[Provided records — start]
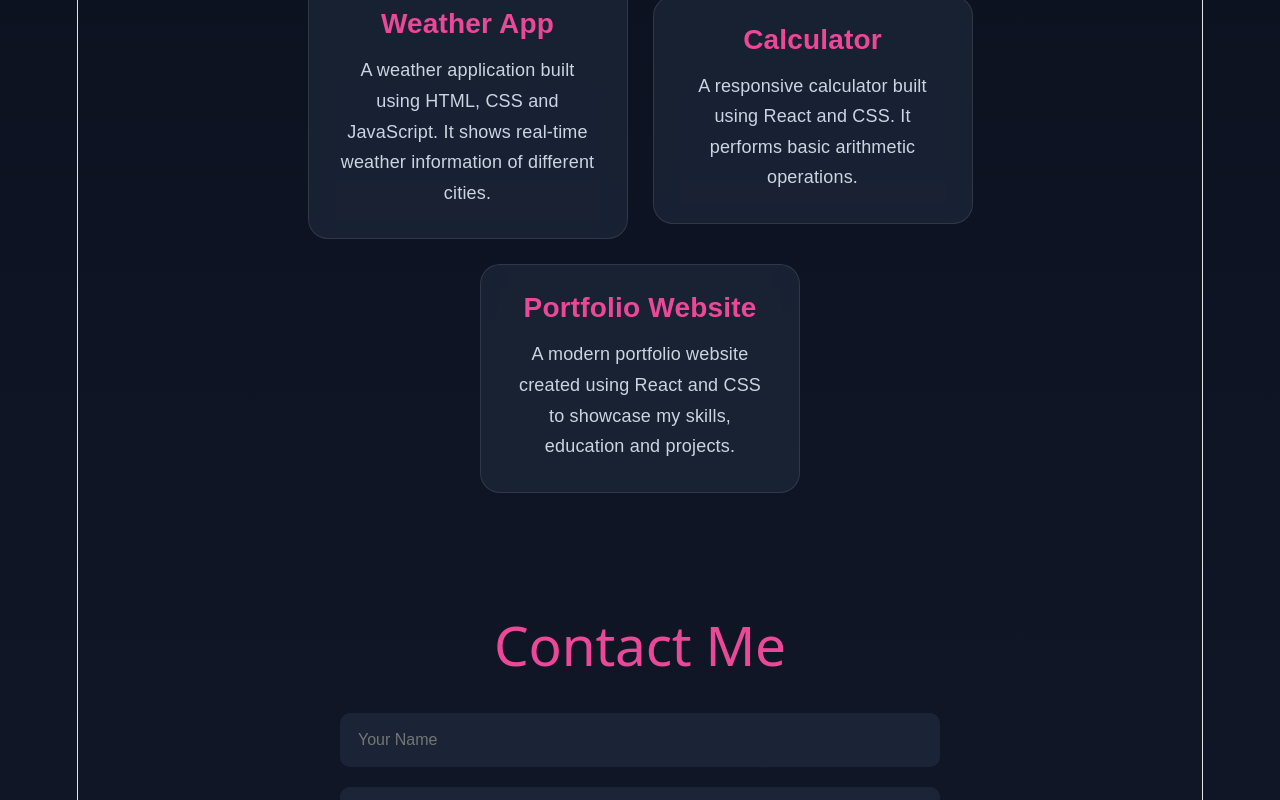
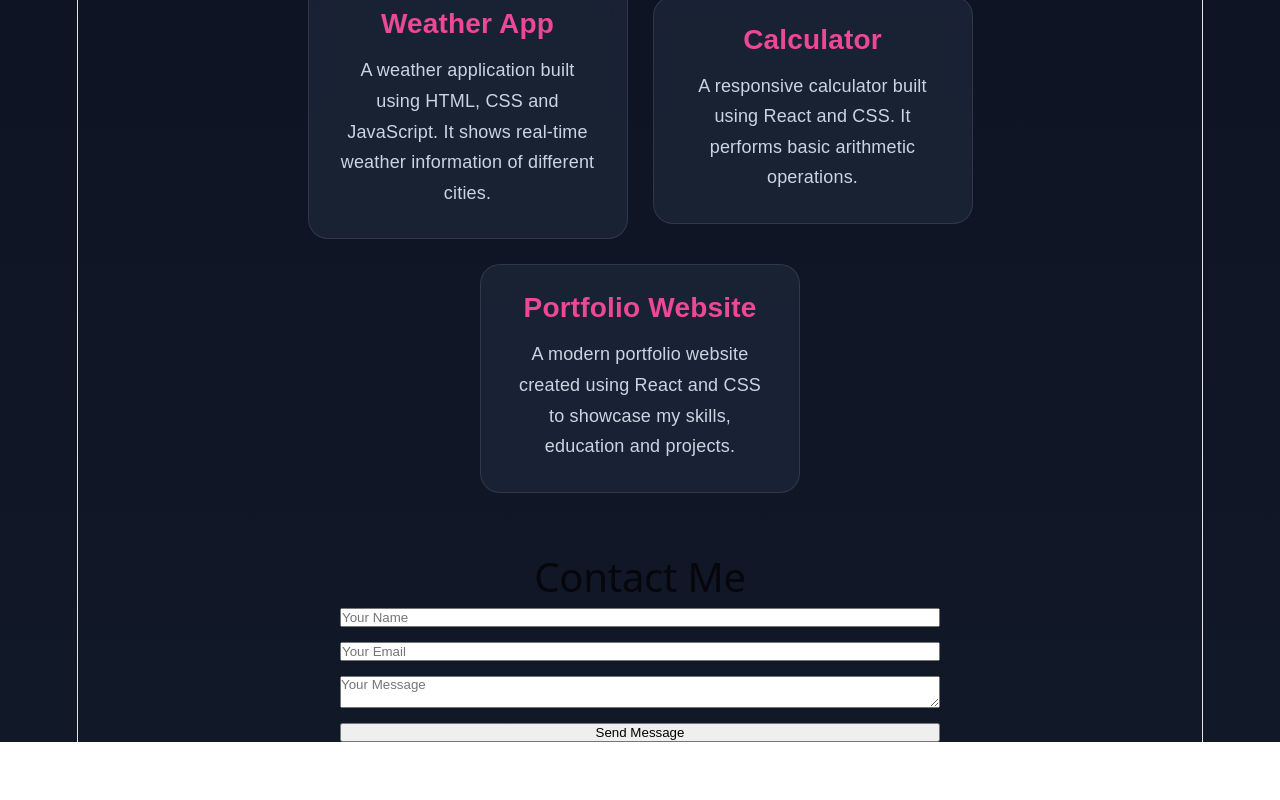
Before and after one commit to archi1710/portfolio, a React app: page / in a window 1280 px wide. Shown: the part 2000-2800 px from the top of the page. After the commit the page ends 2742 px from the top, so only its background shows below. Built offline with nearby package versions, Linux system fonts and the light colour scheme; the HTML template or start-up script is replaced by a standard one.

Commit message:
updated version

```diff
--- a/package.json
+++ b/package.json
@@ -10,6 +10,8 @@
     "preview": "vite preview"
   },
   "dependencies": {
+    "emailjs": "^5.0.0",
+    "emailjs-com": "^3.2.0",
     "react": "^19.2.6",
     "react-dom": "^19.2.6"
   },
--- a/src/App.css
+++ b/src/App.css
@@ -297,3 +297,46 @@ body {
     border-color: transparent;
   }
 }
+@media (max-width: 768px) {
+
+  .hero {
+    flex-direction: column;
+    text-align: center;
+    padding: 120px 30px;
+  }
+
+  .hero-buttons {
+    justify-content: center;
+    flex-wrap: wrap;
+  }
+
+  .hero-title {
+    font-size: 50px;
+  }
+
+  .profile-img {
+    width: 240px;
+    height: 240px;
+    margin-top: 40px;
+  }
+
+  .navbar {
+    padding: 20px;
+  }
+
+  .nav-links {
+    gap: 15px;
+  }
+
+  .section {
+    padding: 60px 25px;
+  }
+
+  .typing-text {
+    font-size: 24px;
+  }
+
+  .project-card {
+    width: 100%;
+  }
+}
--- a/src/components/Contact.jsx
+++ b/src/components/Contact.jsx
@@ -1,24 +1,46 @@
-function Contact() {
+import { motion } from "framer-motion";
+import emailjs from "emailjs-com";
+
+export default function Contact() {
+
+  const sendEmail = (e) => {
+    e.preventDefault();
+
+    emailjs.sendForm(
+      "service_e0g9syf",
+      "template_urrrvih",
+      e.target,
+      "AqZSC7O2XZHLJvMPN"
+    )
+    .then(() => {
+      alert("Message sent successfully!");
+    })
+    .catch(() => {
+      alert("Failed to send message");
+    });
+
+    e.target.reset();
+  };
+
   return (
-    <section id="contact" className="section">
+    <section id="contact">
 
-      <h2>Contact Me</h2>
+      <h2 style={{ fontSize: "40px" }}>Contact Me</h2>
 
-      <form className="contact-form">
+      <form
+        onSubmit={sendEmail}
+        style={{
+          maxWidth: "600px",
+          margin: "auto",
+          display: "flex",
+          flexDirection: "column",
+          gap: "15px"
+        }}
+      >
 
-        <input
-          type="text"
-          placeholder="Your Name"
-        />
-
-        <input
-          type="email"
-          placeholder="Your Email"
-        />
-
-        <textarea
-          placeholder="Send Me Message"
-        ></textarea>
+        <input name="name" placeholder="Your Name" required />
+        <input name="email" type="email" placeholder="Your Email" required />
+        <textarea name="message" placeholder="Your Message" required />
 
         <button type="submit">
           Send Message
@@ -29,5 +51,3 @@ function Contact() {
     </section>
   );
 }
-
-export default Contact;
```
Also changed, not shown: 1 other file (tests, documents, lock files or other folders).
[Provided records — finish]
→ What is being asked:
Using the records above, determine how many lines hold the word "section", and answer with that figure only.

→ Task answer:
4